Have you ever heard of the phrase better late than never? Anyone who hasn’t it usually refers to something that should have been done at an earlier occasion but finally when it does, at least this is better than for it staying unresolved. I am sure many people would apply this phrase when thinking back over a decade ago when a certain event happened that should have occurred many decades before.
This was the date that in Washington, D.C., the National World War II Memorial opens its’ doors to visitors numbering in the thousands; this was an overdue recognition that provided for the 16 million men and women who served for the United States during the war. The memorial is on 7.4 acres located on the previous site of the Rainbow Pool in the National Mall; this lies between the Lincoln Memorial and the Washington Monument. Arlington Cemetery is a tad across the Potomac River to the west while the Capitol dome can be viewed to the east.
The bronze and granite monument contains fountains between arched representing hostilities in the Far East and Europe. The arches are edged by pillars of semicircles which symbolize one each for the District of Columbia, states and territories. There is a wall that is curved beyond the pool that contains 4,000 gold stars; each star represents 100 Americans who died in the war. There is an Announcement Stone that states that this memorial recognizes those “Americans who took up the struggle during the Second World War and made the sacrifices to perpetuate the gift our forefathers entrusted to us: A nation conceived in liberty and justice.”

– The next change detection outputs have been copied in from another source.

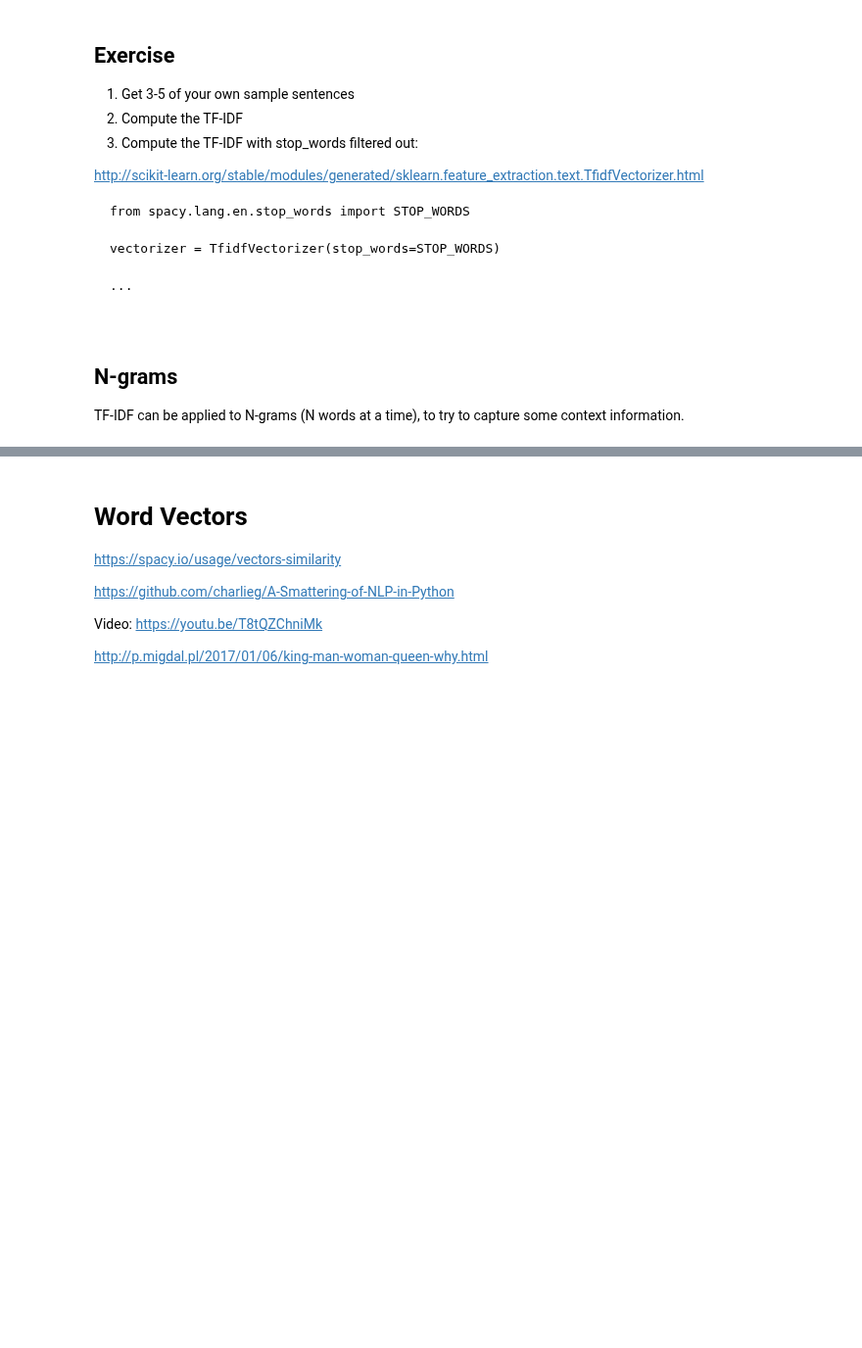
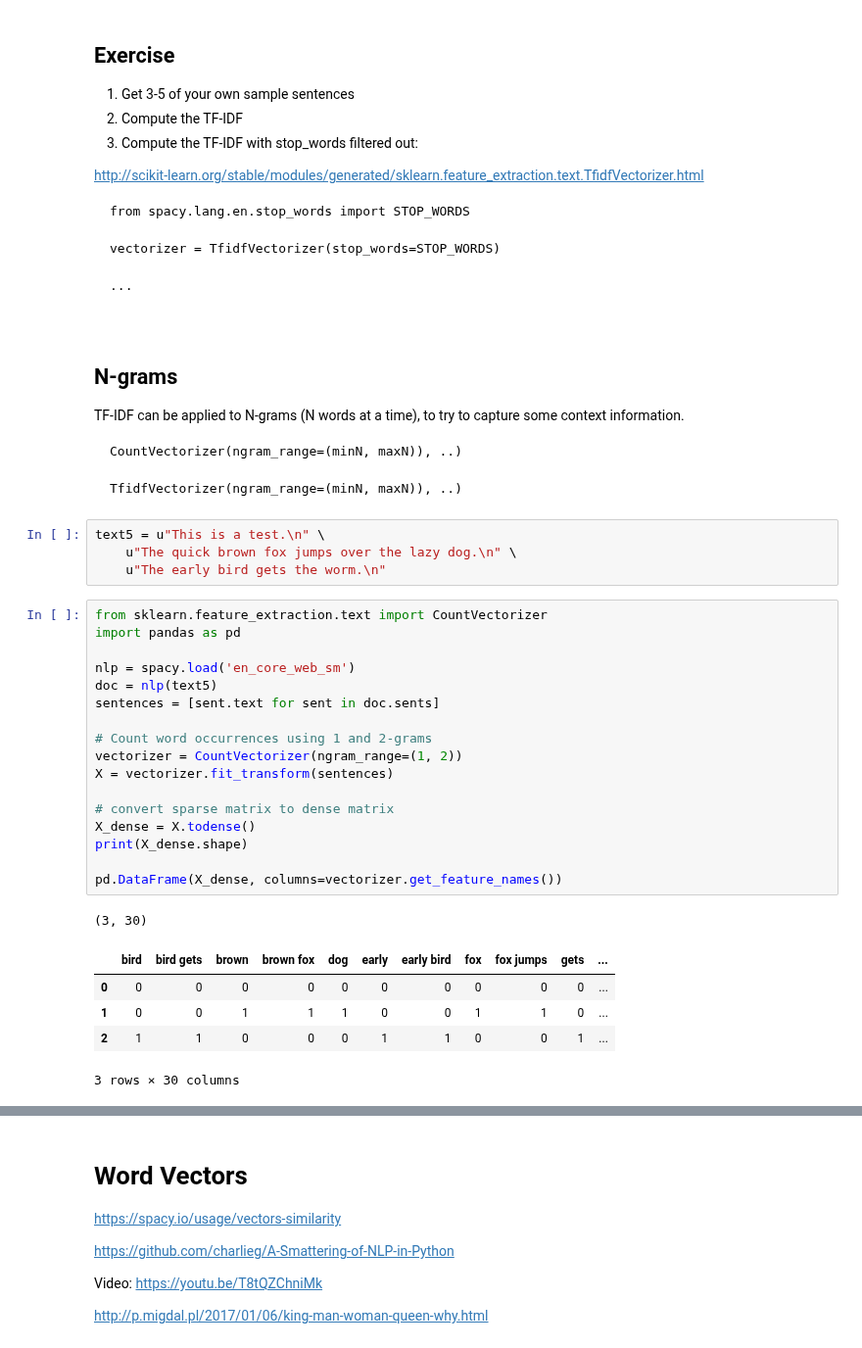
Before and after one commit to lisaong/mldds-courseware, a Jupyter notebook: 03_TextImage/text.ipynb, the cells around one changed output, grey strips where cells are left out. Shown at 98% size. Cells and saved outputs as stored; diff of their text form; blank space fills up the shorter version.

````diff
--- a/03_TextImage/text.ipynb
+++ b/03_TextImage/text.ipynb
@@ -527,3 +525,37 @@ vectorizer = TfidfVectorizer(stop_words=STOP_WORDS)
 ## N-grams
 
 TF-IDF can be applied to N-grams (N words at a time), to try to capture some context information.
+
+```
+CountVectorizer(ngram_range=(minN, maxN)), ..)
+
+TfidfVectorizer(ngram_range=(minN, maxN)), ..)
+```
+# %%
+text5 = u"This is a test.\n" \
+    u"The quick brown fox jumps over the lazy dog.\n" \
+    u"The early bird gets the worm.\n"
+# %%
+from sklearn.feature_extraction.text import CountVectorizer
+import pandas as pd
+
+nlp = spacy.load('en_core_web_sm')
+doc = nlp(text5)
+sentences = [sent.text for sent in doc.sents]
+
+# Count word occurrences using 1 and 2-grams
+vectorizer = CountVectorizer(ngram_range=(1, 2))
+X = vectorizer.fit_transform(sentences)
+
+# convert sparse matrix to dense matrix
+X_dense = X.todense()
+print(X_dense.shape)
+
+pd.DataFrame(X_dense, columns=vectorizer.get_feature_names())
+# %% [output]
+(3, 30)
+|  | bird | bird gets | brown | brown fox | dog | early | early bird | fox | fox jumps | gets | ... |
+| 0 | 0 | 0 | 0 | 0 | 0 | 0 | 0 | 0 | 0 | 0 | ... |
+| 1 | 0 | 0 | 1 | 1 | 1 | 0 | 0 | 1 | 1 | 0 | ... |
+| 2 | 1 | 1 | 0 | 0 | 0 | 1 | 1 | 0 | 0 | 1 | ... |
+3 rows × 30 columns
````
Also changed, not shown: parts of 3 cells of this notebook.
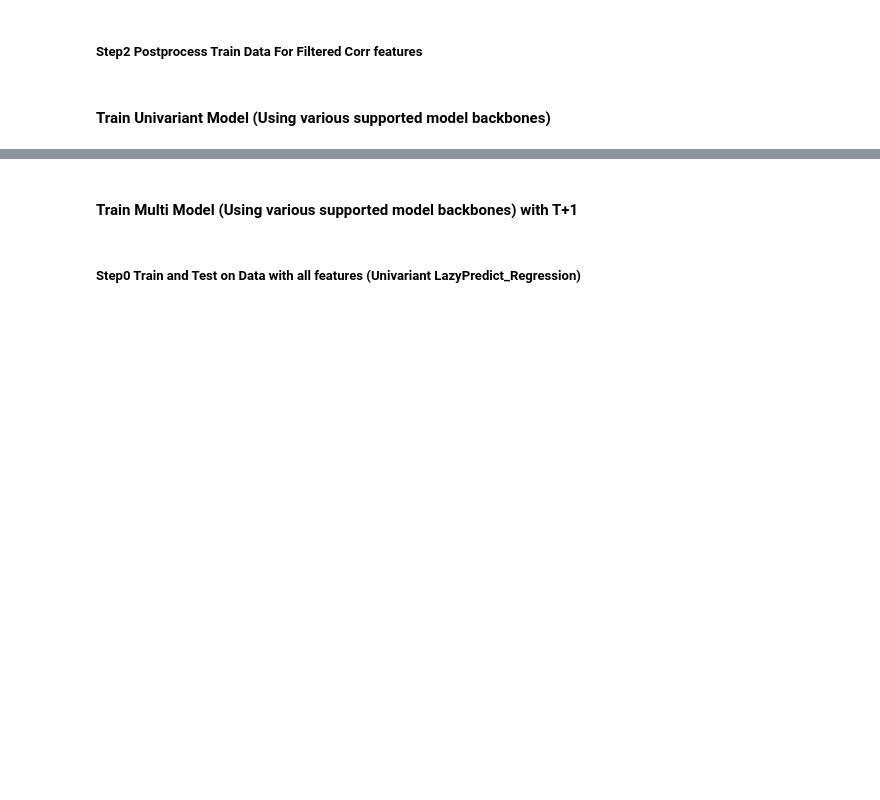
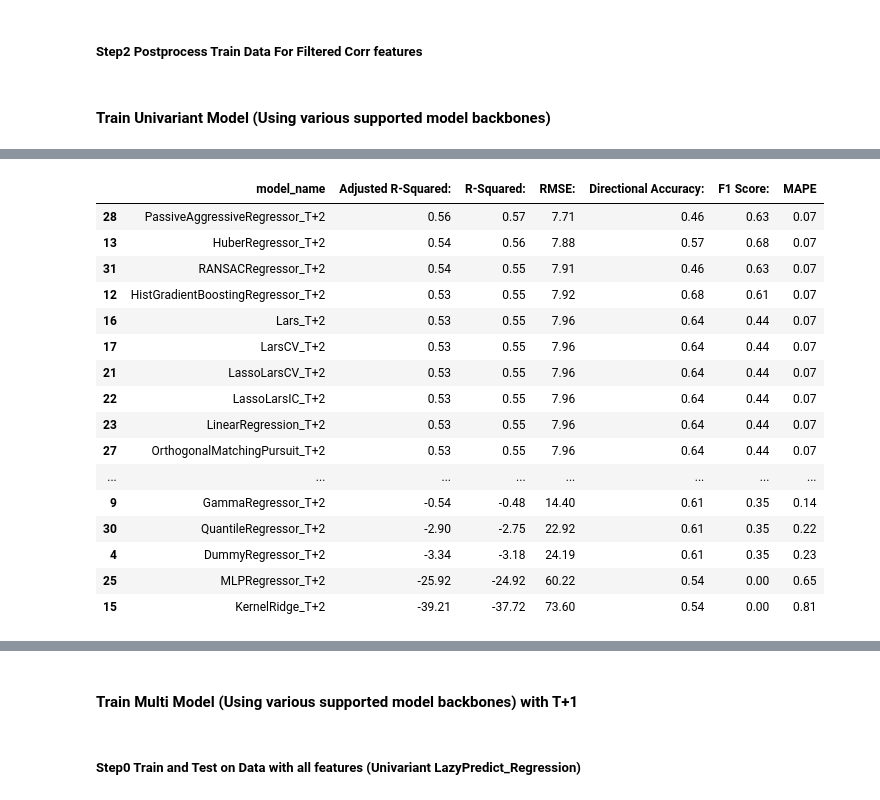
Before and after one commit to vincycode7/TaiyoAI_Domestic_Molding, a Jupyter notebook: exploratory_data_analysis.ipynb, the cells around one changed output, grey strips where cells are left out. Drawn from its saved outputs; the diff is of its cells as text; code cells hidden in the pictures; blank space fills up the shorter version.

```diff
--- a/exploratory_data_analysis.ipynb
+++ b/exploratory_data_analysis.ipynb
@@ -248,0 +267,5 @@ F1 Score: 0.4
+# %%
+best_lazy_model = regressor_T1.lazyobject.models["LinearRegression"]
+# Generate predictions using the trained model
+y_pred = best_lazy_model.predict(processor_test.transformed_X_data_norm[[feature_timeline]])
+pd.DataFrame(y_pred)
@@ -248,0 +383,38 @@ F1 Score: 0.4
+# %%
+import json
+result = []
+for each_model in regressor_T1.lazyobject.models.keys():
+    best_lazy_model = regressor_T1.lazyobject.models[each_model]
+    # Generate predictions using the trained model
+    y_pred = best_lazy_model.predict(processor_test.transformed_X_data_norm[[feature_timeline]])
+
+    # Calculate evaluation metrics
+    adj_r2 = 1 - (1 - r2_score(processor_test.transformed_Y_data[[target_timeline]], y_pred)) * ((len(processor_test.transformed_Y_data[[target_timeline]]) - 1) / (len(processor_test.transformed_Y_data[[target_timeline]]) - processor_test.transformed_Y_data[[target_timeline]].shape[1] - 1))
+    r2 = r2_score(processor_test.transformed_Y_data[[target_timeline]], y_pred)
+    rmse = np.sqrt(mean_squared_error(processor_test.transformed_Y_data[[target_timeline]], y_pred))
+    mape = mean_absolute_percentage_error(processor_test.transformed_Y_data[[target_timeline]], y_pred)
+    directional_accuracy = accuracy_score(processor_test.transformed_Y_data[[target_timeline]].values > processor_test.transformed_X_data[[feature_timeline]].values, y_pred.reshape(-1, 1) > processor_test.transformed_X_data[[feature_timeline]].values)
+    f1 = f1_score(processor_test.transformed_Y_data[[target_timeline]].values > processor_test.transformed_X_data[[feature_timeline]].values, y_pred.reshape(-1, 1) > processor_test.transformed_X_data[[feature_timeline]].values)
+
+    # Print the evaluation metrics
+    result.append({"model_name":each_model+"_T+2","Adjusted R-Squared:": adj_r2, "R-Squared:": r2, "RMSE:": rmse,"Directional Accuracy:": directional_accuracy,"F1 Score:": f1, "MAPE": mape})
+
+pd.DataFrame(result).sort_values(by=["RMSE:","Directional Accuracy:","MAPE","R-Squared:", "Adjusted R-Squared:"])
+# %% [output]
+|  | model_name | Adjusted R-Squared: | R-Squared: | RMSE: | Directional Accuracy: | F1 Score: | MAPE |
+| 28 | PassiveAggressiveRegressor_T+2 | 0.56 | 0.57 | 7.71 | 0.46 | 0.63 | 0.07 |
+| 13 | HuberRegressor_T+2 | 0.54 | 0.56 | 7.88 | 0.57 | 0.68 | 0.07 |
+| 31 | RANSACRegressor_T+2 | 0.54 | 0.55 | 7.91 | 0.46 | 0.63 | 0.07 |
+| 12 | HistGradientBoostingRegressor_T+2 | 0.53 | 0.55 | 7.92 | 0.68 | 0.61 | 0.07 |
+| 16 | Lars_T+2 | 0.53 | 0.55 | 7.96 | 0.64 | 0.44 | 0.07 |
+| 17 | LarsCV_T+2 | 0.53 | 0.55 | 7.96 | 0.64 | 0.44 | 0.07 |
+| 21 | LassoLarsCV_T+2 | 0.53 | 0.55 | 7.96 | 0.64 | 0.44 | 0.07 |
+| 22 | LassoLarsIC_T+2 | 0.53 | 0.55 | 7.96 | 0.64 | 0.44 | 0.07 |
+| 23 | LinearRegression_T+2 | 0.53 | 0.55 | 7.96 | 0.64 | 0.44 | 0.07 |
+| 27 | OrthogonalMatchingPursuit_T+2 | 0.53 | 0.55 | 7.96 | 0.64 | 0.44 | 0.07 |
+| ... | ... | ... | ... | ... | ... | ... | ... |
+| 9 | GammaRegressor_T+2 | -0.54 | -0.48 | 14.40 | 0.61 | 0.35 | 0.14 |
+| 30 | QuantileRegressor_T+2 | -2.90 | -2.75 | 22.92 | 0.61 | 0.35 | 0.22 |
+| 4 | DummyRegressor_T+2 | -3.34 | -3.18 | 24.19 | 0.61 | 0.35 | 0.23 |
+| 25 | MLPRegressor_T+2 | -25.92 | -24.92 | 60.22 | 0.54 | 0.00 | 0.65 |
+| 15 | KernelRidge_T+2 | -39.21 | -37.72 | 73.60 | 0.54 | 0.00 | 0.81 |
```
Also changed, not shown: parts of 48 cells of this notebook, 2 other files.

Even though $16 million was donated to the memorial fund by the federal government, private donations totaled $164 million that was needed to complete its’ construction. The biggest vocal supporters for the memorial was actor Tom Hanks and the previous Kansas Senator Bob Dole; the former senator became severely hurt during the war. Sadly, of the 16 million Americans who served during the war, only a fraction of them would ever view it. According to government records, living at the time were four million World War II veterans and over 1,100 of them passed away every day.
Roger Durbin of Berkey, Ohio was the inspiration for the memorial; he ended up serving under General George S. Patton. While attending near Toledo a fish fry in February 1987, he questioned U.S. Republican Marcy Kaptur why on the Mall there was no memorial to recognize veterans of World War II. Being a Democrat from Ohio, Kaptur would eventually introduce legislation to construct one; this began a process that would tumble along through artistic and legal entanglements as well as legislative hurdles lasting 17 years.
U.S. President George Bush would formally dedicate the monument on May 29th, 2004. Within 2005, the monument received 4.4 million visitors as it was open 24 hours a day and seven days a week.